Biodiversity of the Mediterranean region

  • Measurements of biodiversity.
  • Hot spots of biodiversity.
  • Present day biodiversity in the Mediterranean region.
  • Rate of endemisms.
  • Paleohistorical causes of high biodiversity in the Mediterranean region.
  • Patterns of diversity: effect of altitude, latitude, and habitat productivity.
  • Biodiversity, productivity, and stability.
  • Redundancy and biodiversity.
  • The decline of biodiversity in recent times.
  • Biological invasions.
  • Consequences of biological invasions for local biota.
Unit 10

Global change and Mediterranean-type ecosystems

  • Causes of global change.
  • Consequences of global change on climatic parameters: predictions for the Mediterranean area.
  • Consequences of global change on the biota: mechanism of action.
  • Biota with higher risk under global change.


Required readings: 
  • Blondel J., Aronson J., Bodiou J-Y and Boeuf G. (2010). Setting the scene. Pp. 1-22 in: The Mediterranean region. Biological diversity in space and time (2nd ed.). Oxford University Press. Chapter 1.
  • Blondel J., Aronson J., Bodiou J-Y and Boeuf G. (2010). Life history and terrestrial ecosystem functioning. Pp. 165-185 in: The Mediterranean region. Biological diversity in space and time (2nd ed.) Oxford University Press. Chapter 8.
  • Médail F (2008). Mediterranean. Pp. 2296-2308 in: Encyclopedia of Ecology. Elsevier.
  • Joffre R., Rambal S. and Damesin C. (2007). Functional attributes in Mediterranean-type ecosystems. Pp. 285-312 in: Pugnaire, F.I. and Valladares, F. (eds.), Functional plant ecology (2nd ed.). Marcel Dekker. Chapter 9.
  • Thompson J.D. (2005). The biogeography and ecology of endemism. Pp. 38-66 in: Plant evolution in the Mediterranean. Oxford University Press. Chapter 2.
  • Baraza E., Zamora R., Hódar J.A. and Gómez J.M. (2007). Plant-herbivore interaction: beyond a binary vision.
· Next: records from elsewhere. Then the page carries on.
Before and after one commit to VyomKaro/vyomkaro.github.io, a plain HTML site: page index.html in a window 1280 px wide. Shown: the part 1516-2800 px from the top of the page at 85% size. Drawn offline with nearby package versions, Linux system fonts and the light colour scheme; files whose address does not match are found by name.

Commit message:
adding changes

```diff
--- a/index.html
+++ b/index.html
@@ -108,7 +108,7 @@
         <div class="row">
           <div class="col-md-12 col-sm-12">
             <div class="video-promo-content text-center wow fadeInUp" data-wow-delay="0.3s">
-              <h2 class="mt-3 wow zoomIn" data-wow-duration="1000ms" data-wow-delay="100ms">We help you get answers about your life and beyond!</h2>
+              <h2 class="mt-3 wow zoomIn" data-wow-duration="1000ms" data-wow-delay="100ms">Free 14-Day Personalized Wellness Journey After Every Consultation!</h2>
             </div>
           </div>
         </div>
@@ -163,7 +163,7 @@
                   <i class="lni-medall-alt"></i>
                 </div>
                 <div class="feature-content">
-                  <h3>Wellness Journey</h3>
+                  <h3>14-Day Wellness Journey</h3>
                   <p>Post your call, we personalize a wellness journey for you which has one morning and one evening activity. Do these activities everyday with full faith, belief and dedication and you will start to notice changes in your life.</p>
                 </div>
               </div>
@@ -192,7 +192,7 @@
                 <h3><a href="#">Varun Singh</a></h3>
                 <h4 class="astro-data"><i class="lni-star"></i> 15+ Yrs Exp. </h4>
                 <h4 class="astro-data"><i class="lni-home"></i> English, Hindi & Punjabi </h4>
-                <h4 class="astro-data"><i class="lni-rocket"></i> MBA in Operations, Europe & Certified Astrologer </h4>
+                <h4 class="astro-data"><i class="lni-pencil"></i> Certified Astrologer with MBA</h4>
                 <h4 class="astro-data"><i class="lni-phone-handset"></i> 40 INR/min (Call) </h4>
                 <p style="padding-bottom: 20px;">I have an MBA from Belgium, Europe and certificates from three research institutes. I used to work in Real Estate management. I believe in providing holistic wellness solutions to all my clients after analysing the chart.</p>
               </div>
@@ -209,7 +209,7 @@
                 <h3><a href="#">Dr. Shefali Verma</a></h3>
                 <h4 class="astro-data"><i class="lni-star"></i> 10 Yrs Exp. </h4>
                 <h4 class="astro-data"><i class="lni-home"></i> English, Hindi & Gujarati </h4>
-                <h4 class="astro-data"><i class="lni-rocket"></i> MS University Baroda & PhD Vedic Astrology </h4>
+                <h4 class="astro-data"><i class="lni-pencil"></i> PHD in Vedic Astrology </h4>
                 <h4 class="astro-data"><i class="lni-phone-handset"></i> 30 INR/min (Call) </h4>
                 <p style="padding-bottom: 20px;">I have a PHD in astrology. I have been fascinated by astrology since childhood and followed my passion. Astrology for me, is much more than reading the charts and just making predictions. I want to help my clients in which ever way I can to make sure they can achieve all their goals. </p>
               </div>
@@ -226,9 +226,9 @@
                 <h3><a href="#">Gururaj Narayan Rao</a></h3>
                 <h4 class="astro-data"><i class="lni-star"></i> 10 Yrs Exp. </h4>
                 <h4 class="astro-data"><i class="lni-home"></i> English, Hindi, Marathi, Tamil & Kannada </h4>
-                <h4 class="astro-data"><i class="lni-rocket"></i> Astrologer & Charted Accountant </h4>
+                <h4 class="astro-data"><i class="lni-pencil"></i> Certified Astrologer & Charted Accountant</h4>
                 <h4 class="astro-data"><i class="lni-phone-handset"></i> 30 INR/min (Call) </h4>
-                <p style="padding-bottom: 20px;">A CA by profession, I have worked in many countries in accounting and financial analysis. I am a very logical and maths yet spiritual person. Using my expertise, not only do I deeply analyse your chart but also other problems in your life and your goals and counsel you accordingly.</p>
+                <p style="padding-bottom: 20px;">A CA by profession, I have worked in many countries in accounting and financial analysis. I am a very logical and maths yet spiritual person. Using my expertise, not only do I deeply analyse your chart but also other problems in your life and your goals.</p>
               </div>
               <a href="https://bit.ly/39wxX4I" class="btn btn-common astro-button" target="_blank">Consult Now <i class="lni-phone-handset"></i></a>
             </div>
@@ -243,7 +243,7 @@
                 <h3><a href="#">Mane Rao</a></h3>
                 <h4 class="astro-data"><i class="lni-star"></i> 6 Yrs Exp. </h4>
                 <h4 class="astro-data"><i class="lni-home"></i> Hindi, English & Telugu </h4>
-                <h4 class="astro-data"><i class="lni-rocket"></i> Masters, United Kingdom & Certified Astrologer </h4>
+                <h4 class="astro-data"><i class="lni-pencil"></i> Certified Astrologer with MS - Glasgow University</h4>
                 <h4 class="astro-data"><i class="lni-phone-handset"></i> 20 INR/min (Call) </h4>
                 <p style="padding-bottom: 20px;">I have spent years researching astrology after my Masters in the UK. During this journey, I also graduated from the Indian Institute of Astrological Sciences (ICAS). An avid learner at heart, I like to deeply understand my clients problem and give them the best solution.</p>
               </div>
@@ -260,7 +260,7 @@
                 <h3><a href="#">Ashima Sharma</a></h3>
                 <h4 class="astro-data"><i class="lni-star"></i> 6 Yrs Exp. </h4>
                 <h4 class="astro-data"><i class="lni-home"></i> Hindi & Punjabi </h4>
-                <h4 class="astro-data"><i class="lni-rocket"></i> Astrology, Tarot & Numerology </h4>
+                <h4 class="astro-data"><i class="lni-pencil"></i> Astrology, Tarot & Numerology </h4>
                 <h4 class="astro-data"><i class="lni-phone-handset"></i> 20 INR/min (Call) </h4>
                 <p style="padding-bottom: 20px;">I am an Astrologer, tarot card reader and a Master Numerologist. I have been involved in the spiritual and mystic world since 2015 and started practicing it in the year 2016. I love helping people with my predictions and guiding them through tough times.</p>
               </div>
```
Pp. 481-514 in: Pugnaire, F.I. and Valladares, F. (eds.), Functional plant ecology (2nd ed.). Marcel Dekker. Chapter 16.